10 Things You Probably Don't Know About Vince Lombardi
1) Lombardi, symbol of bedrock Midwest values, was a New Yorker. The Italian American Catholic, who won his greatest fame on the frozen tundra of Green Bay's Lambeau Field, was a Brooklyn boy who was born and raised in Brooklyn's Sheepshead Bay neighborhood. He graduated from Fordham University in the Bronx where he earned fame as one of the "Seven Blocks of Granite." Much of his coaching career, from St. Military Academy at West Point to offensive coordinator for the New York Giants, were in the Tri State area. "As far as Midwestern values, I always thought of Vince Lombardi as kind of reflecting the nation's values.
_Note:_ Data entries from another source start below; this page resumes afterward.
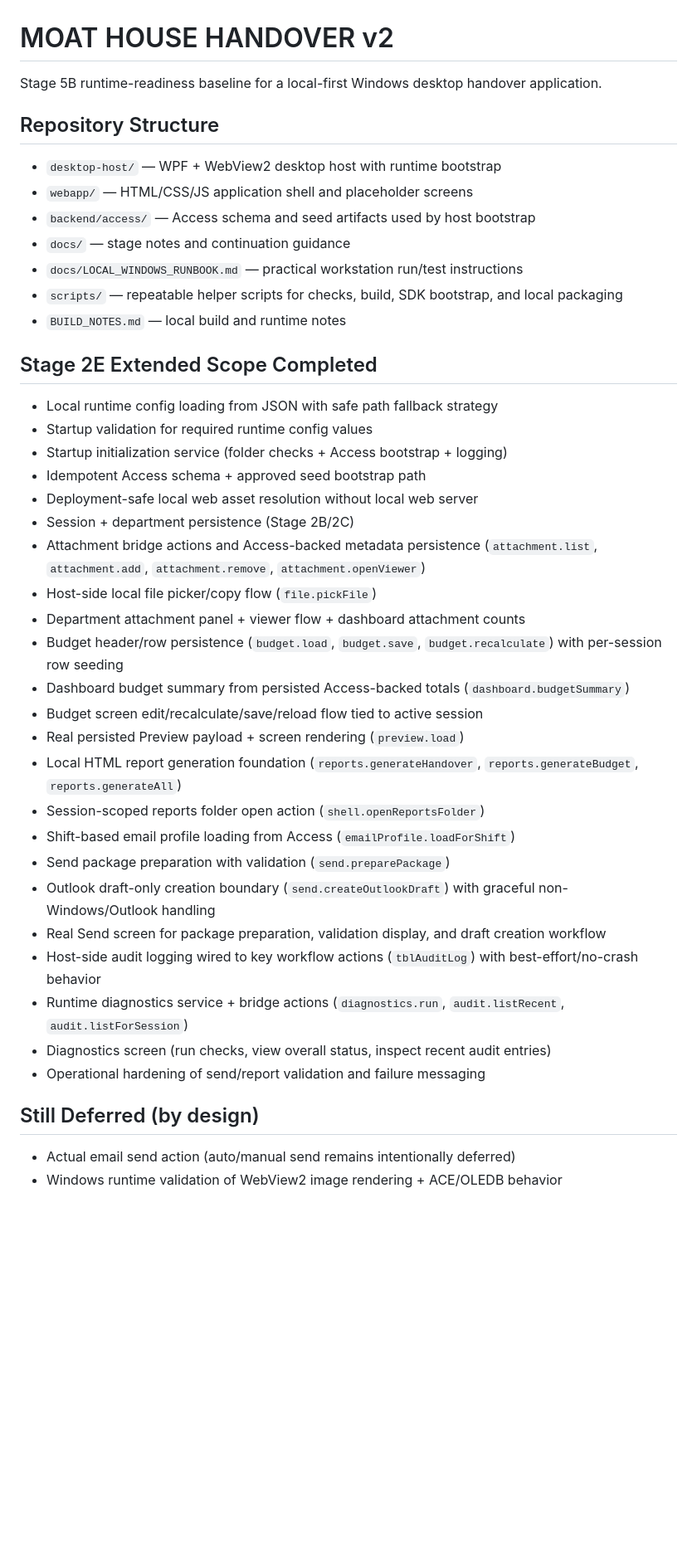
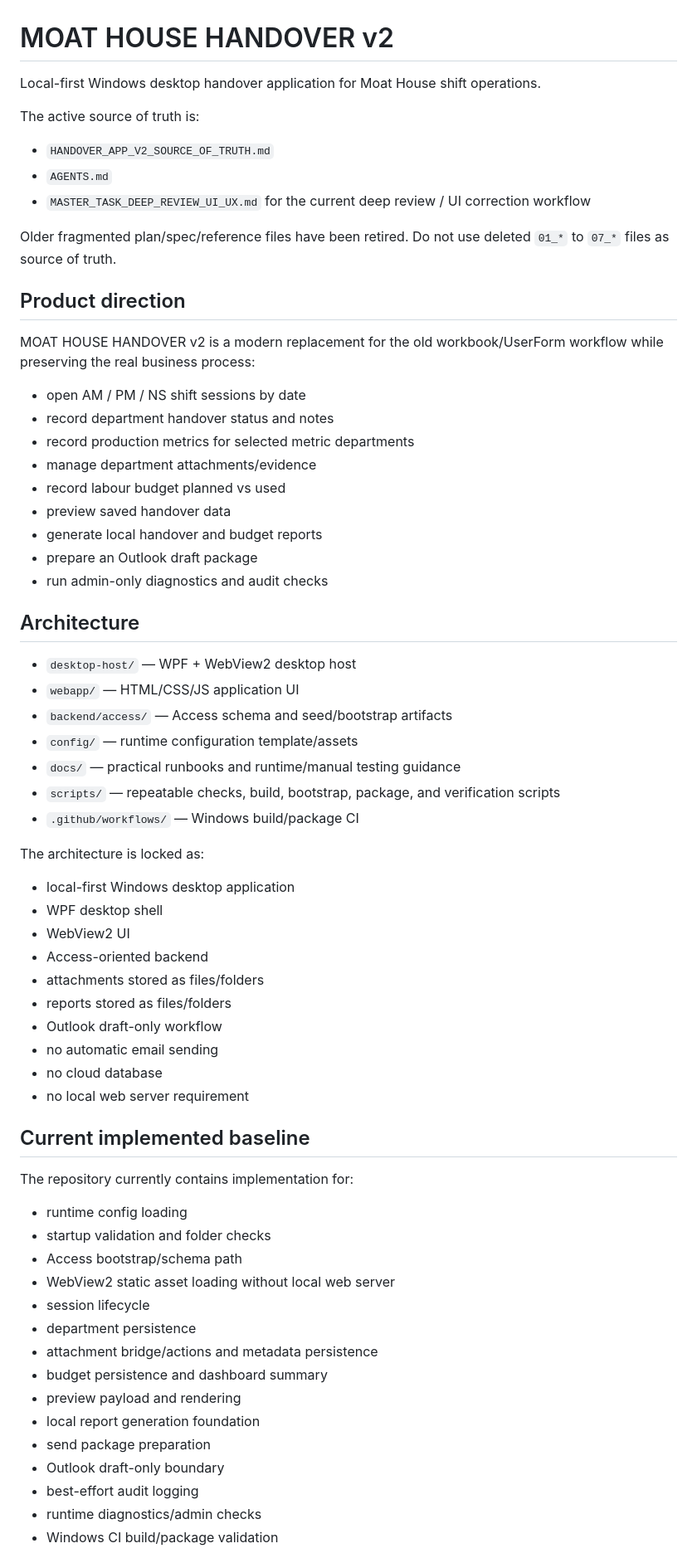
Before and after one commit to sedarged/moat-house-handover, a Markdown page: README.md, the part around one of its changes. Shown at 83% size. Drawn GitHub-style; blank space fills up the shorter version.

Commit message:
Docs: update README for new source of truth

```diff
--- a/README.md
+++ b/README.md
@@ -1,42 +1,69 @@
 # MOAT HOUSE HANDOVER v2
 
-Stage 5B runtime-readiness baseline for a local-first Windows desktop handover application.
+Local-first Windows desktop handover application for Moat House shift operations.
 
-## Repository Structure
+The active source of truth is:
 
-- `desktop-host/` — WPF + WebView2 desktop host with runtime bootstrap
-- `webapp/` — HTML/CSS/JS application shell and placeholder screens
-- `backend/access/` — Access schema and seed artifacts used by host bootstrap
-- `docs/` — stage notes and continuation guidance
-- `docs/LOCAL_WINDOWS_RUNBOOK.md` — practical workstation run/test instructions
-- `scripts/` — repeatable helper scripts for checks, build, SDK bootstrap, and local packaging
-- `BUILD_NOTES.md` — local build and runtime notes
+- `HANDOVER_APP_V2_SOURCE_OF_TRUTH.md`
+- `AGENTS.md`
+- `MASTER_TASK_DEEP_REVIEW_UI_UX.md` for the current deep review / UI correction workflow
 
-## Stage 2E Extended Scope Completed
-- Local runtime config loading from JSON with safe path fallback strategy
-- Startup validation for required runtime config values
-- Startup initialization service (folder checks + Access bootstrap + logging)
-- Idempotent Access schema + approved seed bootstrap path
-- Deployment-safe local web asset resolution without local web server
-- Session + department persistence (Stage 2B/2C)
-- Attachment bridge actions and Access-backed metadata persistence (`attachment.list`, `attachment.add`, `attachment.remove`, `attachment.openViewer`)
-- Host-side local file picker/copy flow (`file.pickFile`)
-- Department attachment panel + viewer flow + dashboard attachment counts
-- Budget header/row persistence (`budget.load`, `budget.save`, `budget.recalculate`) with per-session row seeding
-- Dashboard budget summary from persisted Access-backed totals (`dashboard.budgetSummary`)
-- Budget screen edit/recalculate/save/reload flow tied to active session
-- Real persisted Preview payload + screen rendering (`preview.load`)
-- Local HTML report generation foundation (`reports.generateHandover`, `reports.generateBudget`, `reports.generateAll`)
-- Session-scoped reports folder open action (`shell.openReportsFolder`)
-- Shift-based email profile loading from Access (`emailProfile.loadForShift`)
-- Send package preparation with validation (`send.preparePackage`)
-- Outlook draft-only creation boundary (`send.createOutlookDraft`) with graceful non-Windows/Outlook handling
-- Real Send screen for package preparation, validation display, and draft creation workflow
-- Host-side audit logging wired to key workflow actions (`tblAuditLog`) with best-effort/no-crash behavior
-- Runtime diagnostics service + bridge actions (`diagnostics.run`, `audit.listRecent`, `audit.listForSession`)
-- Diagnostics screen (run checks, view overall status, inspect recent audit entries)
-- Operational hardening of send/report validation and failure messaging
+Older fragmented plan/spec/reference files have been retired. Do not use deleted `01_*` to `07_*` files as source of truth.
 
-## Still Deferred (by design)
-- Actual email send action (auto/manual send remains intentionally deferred)
-- Windows runtime validation of WebView2 image rendering + ACE/OLEDB behavior
+## Product direction
+
+MOAT HOUSE HANDOVER v2 is a modern replacement for the old workbook/UserForm workflow while preserving the real business process:
+
+- open AM / PM / NS shift sessions by date
+- record department handover status and notes
+- record production metrics for selected metric departments
+- manage department attachments/evidence
+- record labour budget planned vs used
+- preview saved handover data
+- generate local handover and budget reports
+- prepare an Outlook draft package
+- run admin-only diagnostics and audit checks
+
+## Architecture
+
+- `desktop-host/` — WPF + WebView2 desktop host
+- `webapp/` — HTML/CSS/JS application UI
+- `backend/access/` — Access schema and seed/bootstrap artifacts
+- `config/` — runtime configuration template/assets
+- `docs/` — practical runbooks and runtime/manual testing guidance
+- `scripts/` — repeatable checks, build, bootstrap, package, and verification scripts
+- `.github/workflows/` — Windows build/package CI
+
+The architecture is locked as:
+
+- local-first Windows desktop application
+- WPF desktop shell
+- WebView2 UI
+- Access-oriented backend
+- attachments stored as files/folders
+- reports stored as files/folders
+- Outlook draft-only workflow
+- no automatic email sending
+- no cloud database
+- no local web server requirement
+
+## Current implemented baseline
+
+The repository currently contains implementation for:
+
+- runtime config loading
+- startup validation and folder checks
+- Access bootstrap/schema path
+- WebView2 static asset loading without local web server
+- session lifecycle
+- department persistence
+- attachment bridge/actions and metadata persistence
+- budget persistence and dashboard summary
+- preview payload and rendering
+- local report generation foundation
+- send package preparation
+- Outlook draft-only boundary
+- best-effort audit logging
+- runtime diagnostics/admin checks
+- Windows CI build/package validation
+
```
Also changed, not shown: other parts of README.md (+28 -29 lines).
He seems very American to me. Not in a Midwestern way but just in a general American way."
2) He was a late bloomer who served as an NFL head coach for only 10 seasons. The long time assistant coach despaired of ever becoming a head coach before finally landing the Packers job at age 45. Once installed in Green Bay, he ripped off 5 NFL titles and 2 Super Bowls in only 9 seasons. He stepped down from coaching in 1968, then returned with the Washington Redskins in 1969 before dying of colon cancer at age 57 in 1970. He never had a losing season. "He just kept at it. He never stopped working and he never stopped making himself a better coach. During the 1950's, the Giants had both Lombardi and Tom Landry as assistants under head coach Jim Lee Howell. Lombardi ran the offense. Landry, who went on to capture two Super Bowls of his own with Dallas Cowboys, ran the defense. The two helped the Giants win the title in 1956. But the Giants lost in overtime to Johnny Unitas and Baltimore Colts in the 1958 "Greatest Game Ever Played" championship game. "It's one of those interesting pieces of trivia: two of the greatest coaches in the NFL were assistant coaches on the same team. Amazing."
4) His first head coaching job was basketball coach at St. Cecilia where he also taught Latin and physics. "Apparently, he was not a bad (basketball coach). That's the thing about Lombardi, he was a leader. He distilled everything to its simplest principles."
5) To relax, he liked to clean out closets at home and read cookbooks. "He was human. And he didn't cook."
6) President Richard Nixon briefly considered him as a VP candidate. That changed when Nixon found out Lombardi was a Democrat. "I don't know where David dug that up. But I trust it."
7) A dying Lombardi had stern advice for New York Jets QB Joe Namath. While the dying Lombardi lay sleeping in his hospital bed, he startled his wife one night by shouting, "Joe Namath. You're not bigger than football! Remember that!!" He's also said to have predicted that Namath's AFL champion Jets would upset the NFL Joel Bitonio XXXXL Jersey champion Colts in Super Bowl III.
8) Had a brownsnflofficialonline.com/Johnny_Manziel_Jersey_Browns gay brother, Harold Lombardi. "He was never disparaging in any way about his brother. "He and a couple of other coaches for Army went there and taught football."
10) He used to screen Army game films for General Douglas MacArthur, a huge fan of Army football. "He had friends in high places."
Reid Cherner has been with USA TODAY since brownsnflofficialonline.com/Joel_Bitonio_Jersey_Browns 1982 and written Game On! since March 2008.
He has covered everything from high schools to horse racing to the college and the pros. The only thing he likes more than his own voice is the sound of readers Johnny Manziel 4XL Jersey telling him when he's right and wrong.
Michael Hiestand has covered sports media and marketing for USA TODAY, tackling the sports biz ranging from what's behind mega events such as the Olympics and Super Bowl to the sometimes hidden numbers behind the sports world's bottom line.